- _What you should do_
In the data below, find every line with the string "Input" and pull it out.

- _Information shown_
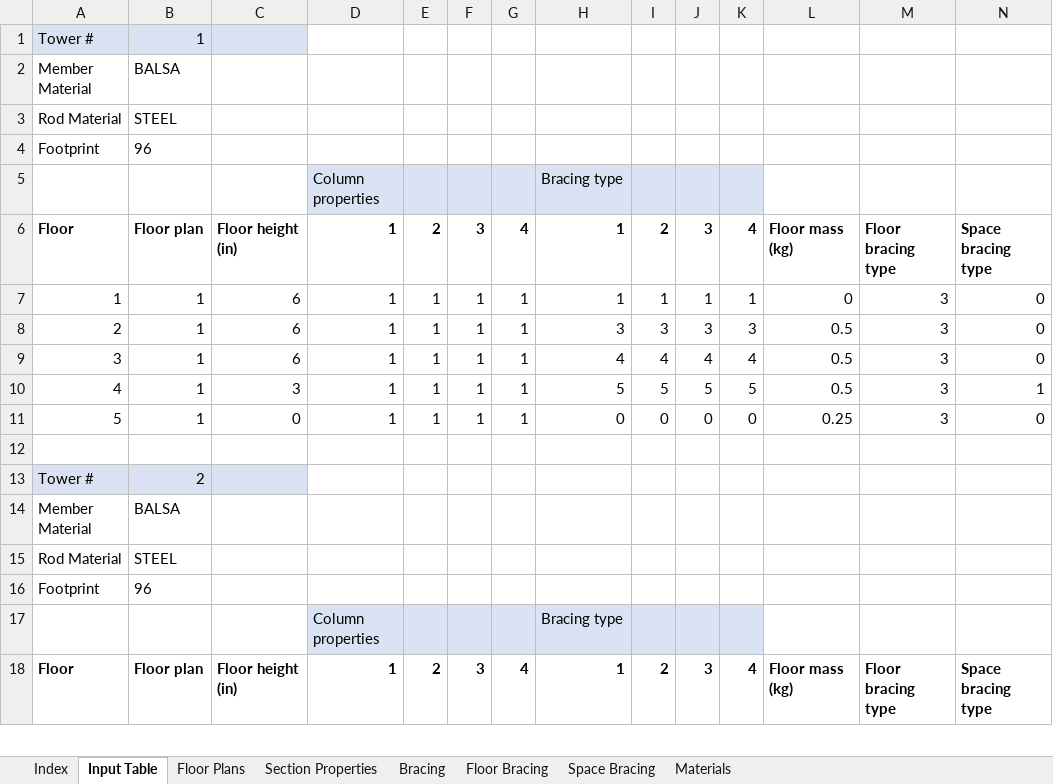
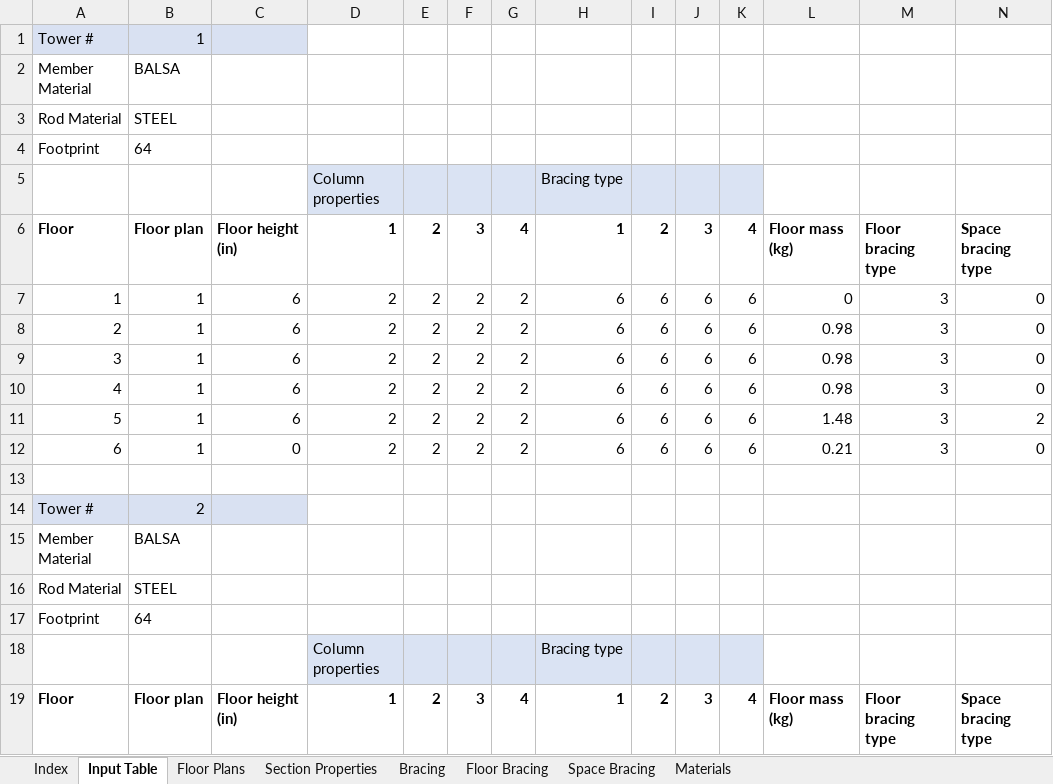
Before and after one commit to shirleyzhang2/Autobuilder-2.0, an Excel workbook: Auto-Builder.xlsm, sheet Input Table, drawn as a sheet; only a part is shown; values as stored, in another font and other column widths than the file's, no borders; removed rows and columns are numbered as before the commit, all else as after; the diff covers the shown part only; the diff names each change by its address in the sheet, - before the commit and + after, or states it on an @@ line.

```diff
--- a/Auto-Builder.xlsm (sheet Input Table)
+++ b/Auto-Builder.xlsm (sheet Input Table)
-B4: 96
+B4: 64
-D7:D9: 1
+D7:D9: 2
-E7:E9: 1
+E7:E9: 2
-F7:F9: 1
+F7:F9: 2
-G7:G9: 1
+G7:G9: 2
-H7: 1
+H7: 6
-I7: 1
+I7: 6
-J7: 1
+J7: 6
-K7: 1
+K7: 6
-H8: 3
+H8: 6
-I8: 3
+I8: 6
-J8: 3
+J8: 6
-K8: 3
+K8: 6
-L8:L9: 0.5
+L8:L9: 0.98
-H9: 4
+H9: 6
-I9: 4
+I9: 6
-J9: 4
+J9: 6
-K9: 4
+K9: 6
-row 10: 4 | 1 | 3 | 1 | 1 | 1 | 1 | 5 | 5 | 5 | 5 | 0.5 | 3 | 1
-row 11: 5 | 1 | 0 | 1 | 1 | 1 | 1 | 0 | 0 | 0 | 0 | 0.25 | 3 | 0
+row 10: 4 | 1 | 6 | 2 | 2 | 2 | 2 | 6 | 6 | 6 | 6 | 0.98 | 3 | 0
+row 11: 5 | 1 | 6 | 2 | 2 | 2 | 2 | 6 | 6 | 6 | 6 | 1.48 | 3 | 2
+row 12: 6 | 1 | 0 | 2 | 2 | 2 | 2 | 6 | 6 | 6 | 6 | 0.21 | 3 | 0
-B17: 96
+B17: 64
```
Also changed, not shown: 56 added rows, 23 removed rows and 81 edited cells elsewhere in this sheet, sheet Floor Plans, sheet Space Bracing, sheet Bracing, sheet Section Properties, sheet Index, 1 other file.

- _Answer space_
Before and after one commit to shirleyzhang2/Autobuilder-2.0, an Excel workbook: Auto-Builder.xlsm, sheet Input Table, drawn as a sheet; only a part is shown; values as stored, in another font and other column widths than the file's, no borders; removed rows and columns are numbered as before the commit, all else as after; the diff covers the shown part only; the diff names each change by its address in the sheet, - before the commit and + after, or states it on an @@ line.
--- a/Auto-Builder.xlsm (sheet Input Table)
+++ b/Auto-Builder.xlsm (sheet Input Table)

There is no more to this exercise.